*WHAT THE TASK ASKS:* Each entry that follows should be given again word for word; please leave out its pictures.

*DATA FOR THIS EXERCISE:*

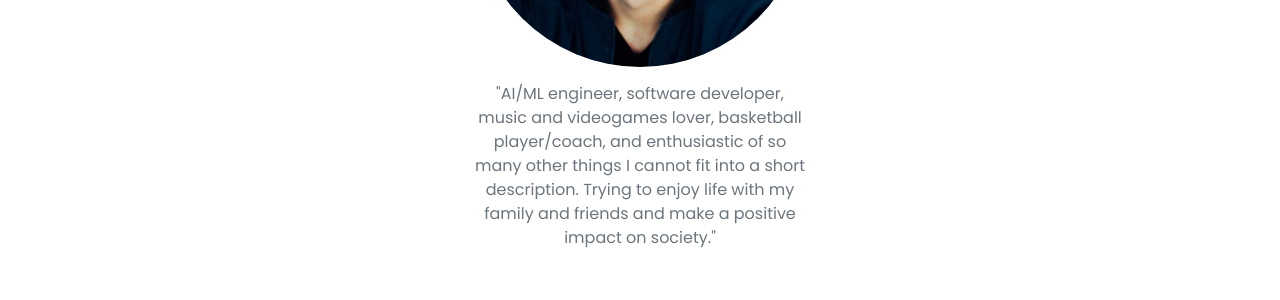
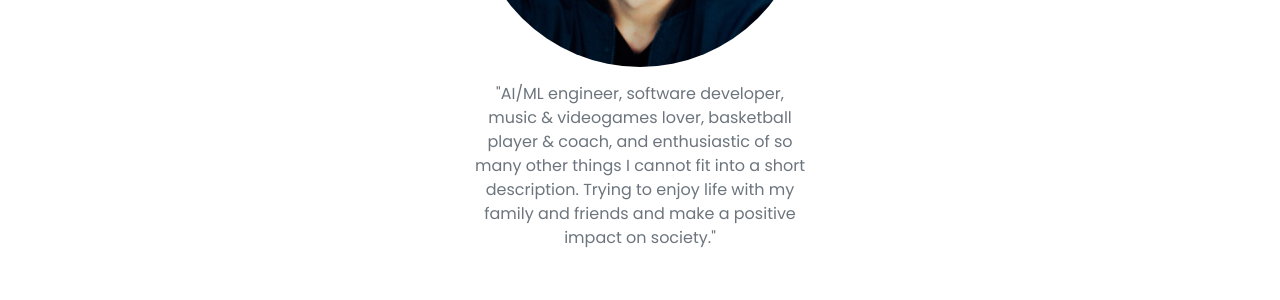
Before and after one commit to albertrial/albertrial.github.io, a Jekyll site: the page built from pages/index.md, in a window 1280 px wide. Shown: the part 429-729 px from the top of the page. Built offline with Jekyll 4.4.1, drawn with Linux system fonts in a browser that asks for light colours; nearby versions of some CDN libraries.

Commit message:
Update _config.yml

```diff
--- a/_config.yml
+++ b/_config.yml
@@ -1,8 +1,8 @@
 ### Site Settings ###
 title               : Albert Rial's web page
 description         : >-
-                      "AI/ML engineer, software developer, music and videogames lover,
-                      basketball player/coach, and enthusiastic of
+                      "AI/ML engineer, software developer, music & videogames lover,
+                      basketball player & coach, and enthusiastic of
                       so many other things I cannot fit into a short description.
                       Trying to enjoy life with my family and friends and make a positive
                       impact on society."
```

*ANSWER TO THIS EXERCISE:*
Before and after one commit to albertrial/albertrial.github.io, a Jekyll site: the page built from pages/index.md, in a window 1280 px wide. Shown: the part 429-729 px from the top of the page. Built offline with Jekyll 4.4.1, drawn with Linux system fonts in a browser that asks for light colours; nearby versions of some CDN libraries.

Commit message:
Update _config.yml

```diff
--- a/_config.yml
+++ b/_config.yml
@@ -1,8 +1,8 @@
 ### Site Settings ###
 title               : Albert Rial's web page
 description         : >-
-                      "AI/ML engineer, software developer, music and videogames lover,
-                      basketball player/coach, and enthusiastic of
+                      "AI/ML engineer, software developer, music & videogames lover,
+                      basketball player & coach, and enthusiastic of
                       so many other things I cannot fit into a short description.
                       Trying to enjoy life with my family and friends and make a positive
                       impact on society."
```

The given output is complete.